Task description: Establish how many lines of the material below contain the string "design". Return that number by itself.

Task material:
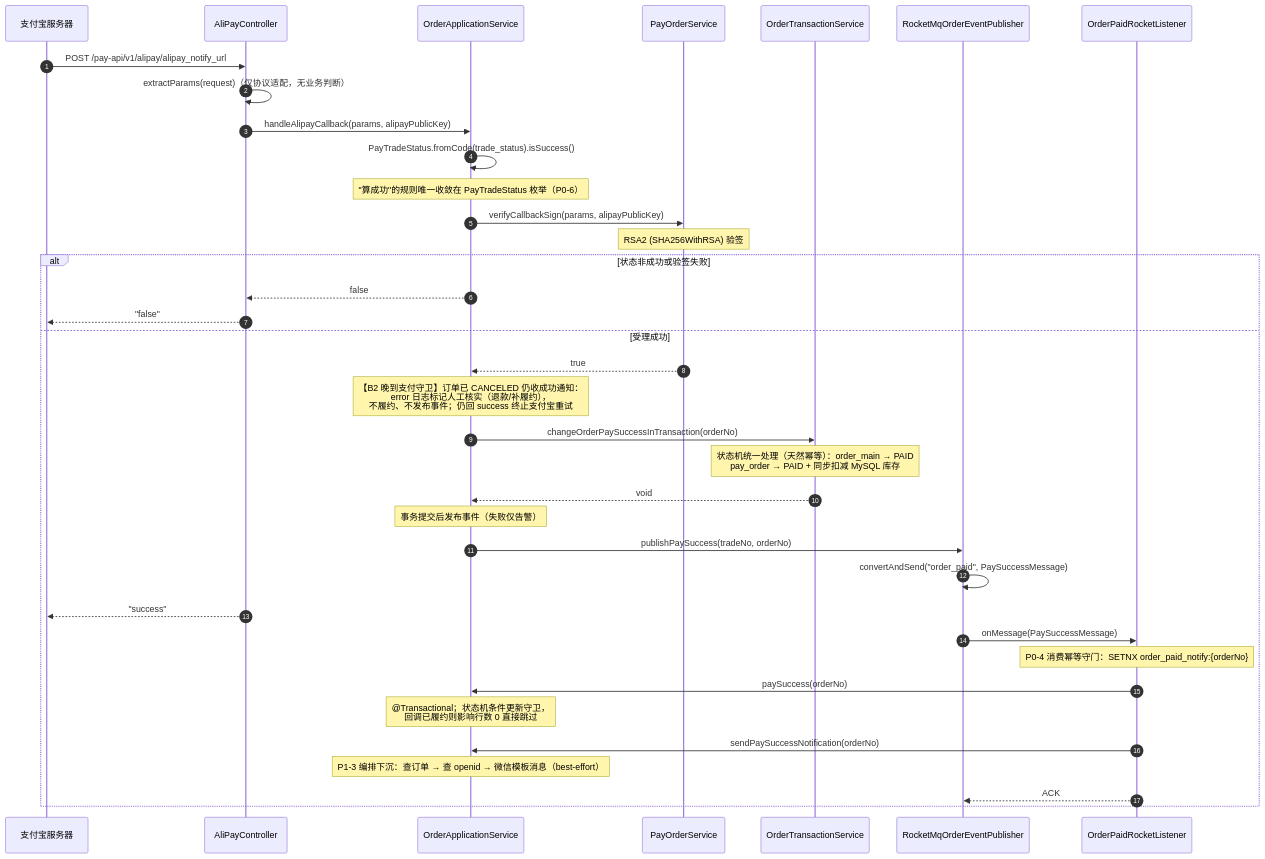
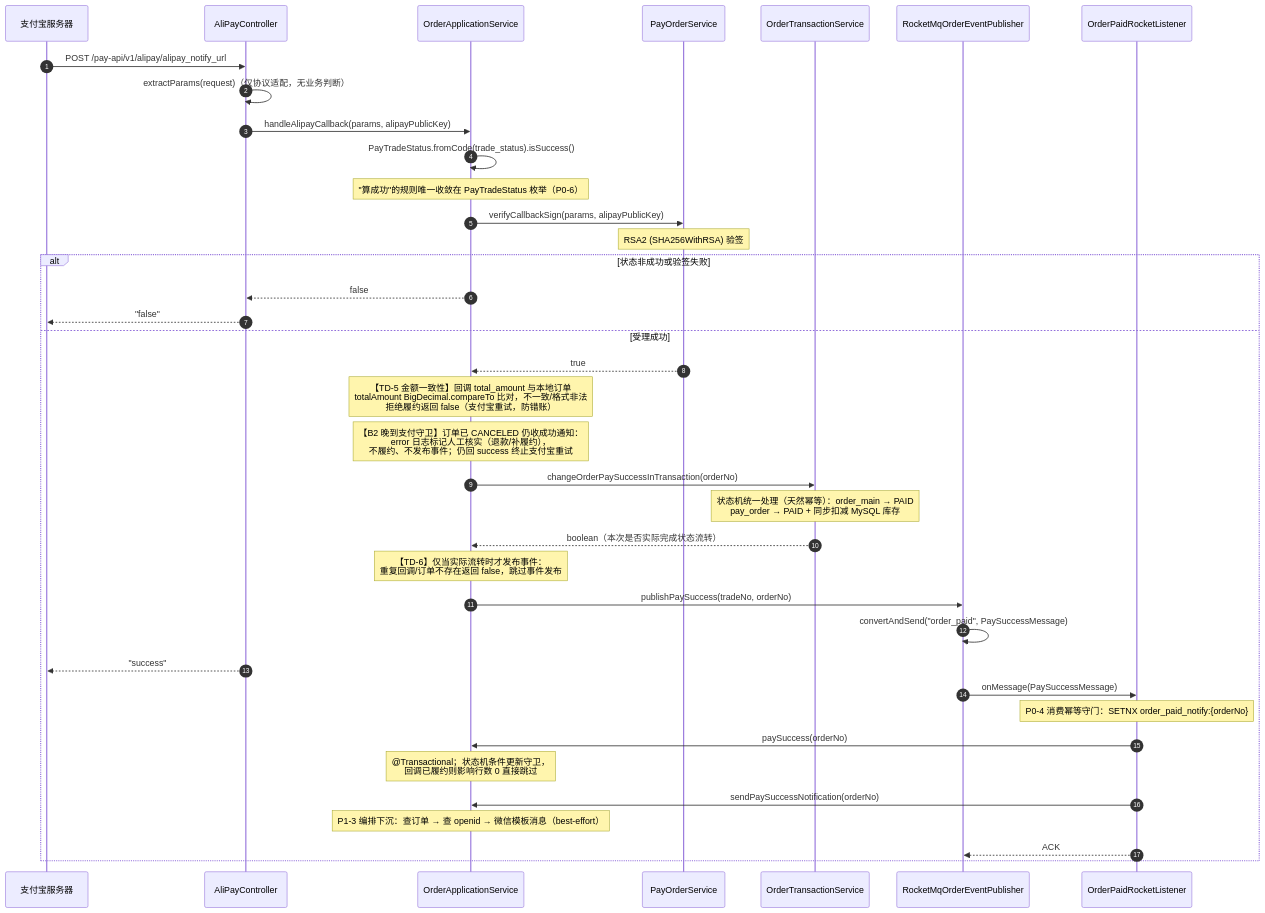
Before and after one commit to sxlva/s-pay-mall: the second of 5 diagrams in docs/design/module-order-pay.md, drawn with Mermaid. The commit also changed other lines of this file and 70 other files, not shown here.

````diff
--- a/docs/design/module-order-pay.md
+++ b/docs/design/module-order-pay.md
@@ -83,43 +83,44 @@
 ```mermaid
 sequenceDiagram
     autonumber
     participant Ali as 支付宝服务器
     participant C as AliPayController
     participant S as OrderApplicationService
     participant PS as PayOrderService
     participant TX as OrderTransactionService
     participant MQ as RocketMqOrderEventPublisher
     participant L as OrderPaidRocketListener
 
     Ali->>C: POST /pay-api/v1/alipay/alipay_notify_url
     C->>C: extractParams(request)（仅协议适配，无业务判断）
 
     C->>S: handleAlipayCallback(params, alipayPublicKey)
     S->>S: PayTradeStatus.fromCode(trade_status).isSuccess()
     Note over S: "算成功"的规则唯一收敛在 PayTradeStatus 枚举（P0-6）
     S->>PS: verifyCallbackSign(params, alipayPublicKey)
     Note over PS: RSA2 (SHA256WithRSA) 验签
 
     alt 状态非成功或验签失败
         S-->>C: false
         C-->>Ali: "false"
     else 受理成功
         PS-->>S: true
+        Note over S: 【TD-5 金额一致性】回调 total_amount 与本地订单<br/>totalAmount BigDecimal.compareTo 比对，不一致/格式非法<br/>拒绝履约返回 false（支付宝重试，防错账）
         Note over S: 【B2 晚到支付守卫】订单已 CANCELED 仍收成功通知：<br/>error 日志标记人工核实（退款/补履约），<br/>不履约、不发布事件；仍回 success 终止支付宝重试
         S->>TX: changeOrderPaySuccessInTransaction(orderNo)
         Note over TX: 状态机统一处理（天然幂等）：order_main → PAID<br/>pay_order → PAID + 同步扣减 MySQL 库存
-        TX-->>S: void
-        Note over S: 事务提交后发布事件（失败仅告警）
+        TX-->>S: boolean（本次是否实际完成状态流转）
+        Note over S: 【TD-6】仅当实际流转时才发布事件：<br/>重复回调/订单不存在返回 false，跳过事件发布
         S->>MQ: publishPaySuccess(tradeNo, orderNo)
         MQ->>MQ: convertAndSend("order_paid", PaySuccessMessage)
         C-->>Ali: "success"
 
         MQ->>L: onMessage(PaySuccessMessage)
         Note over L: P0-4 消费幂等守门：SETNX order_paid_notify:{orderNo}
         L->>S: paySuccess(orderNo)
         Note over S: @Transactional；状态机条件更新守卫，<br/>回调已履约则影响行数 0 直接跳过
         L->>S: sendPaySuccessNotification(orderNo)
         Note over S: P1-3 编排下沉：查订单 → 查 openid → 微信模板消息（best-effort）
         L-->>MQ: ACK
     end
 ```
````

Response for this exercise: 3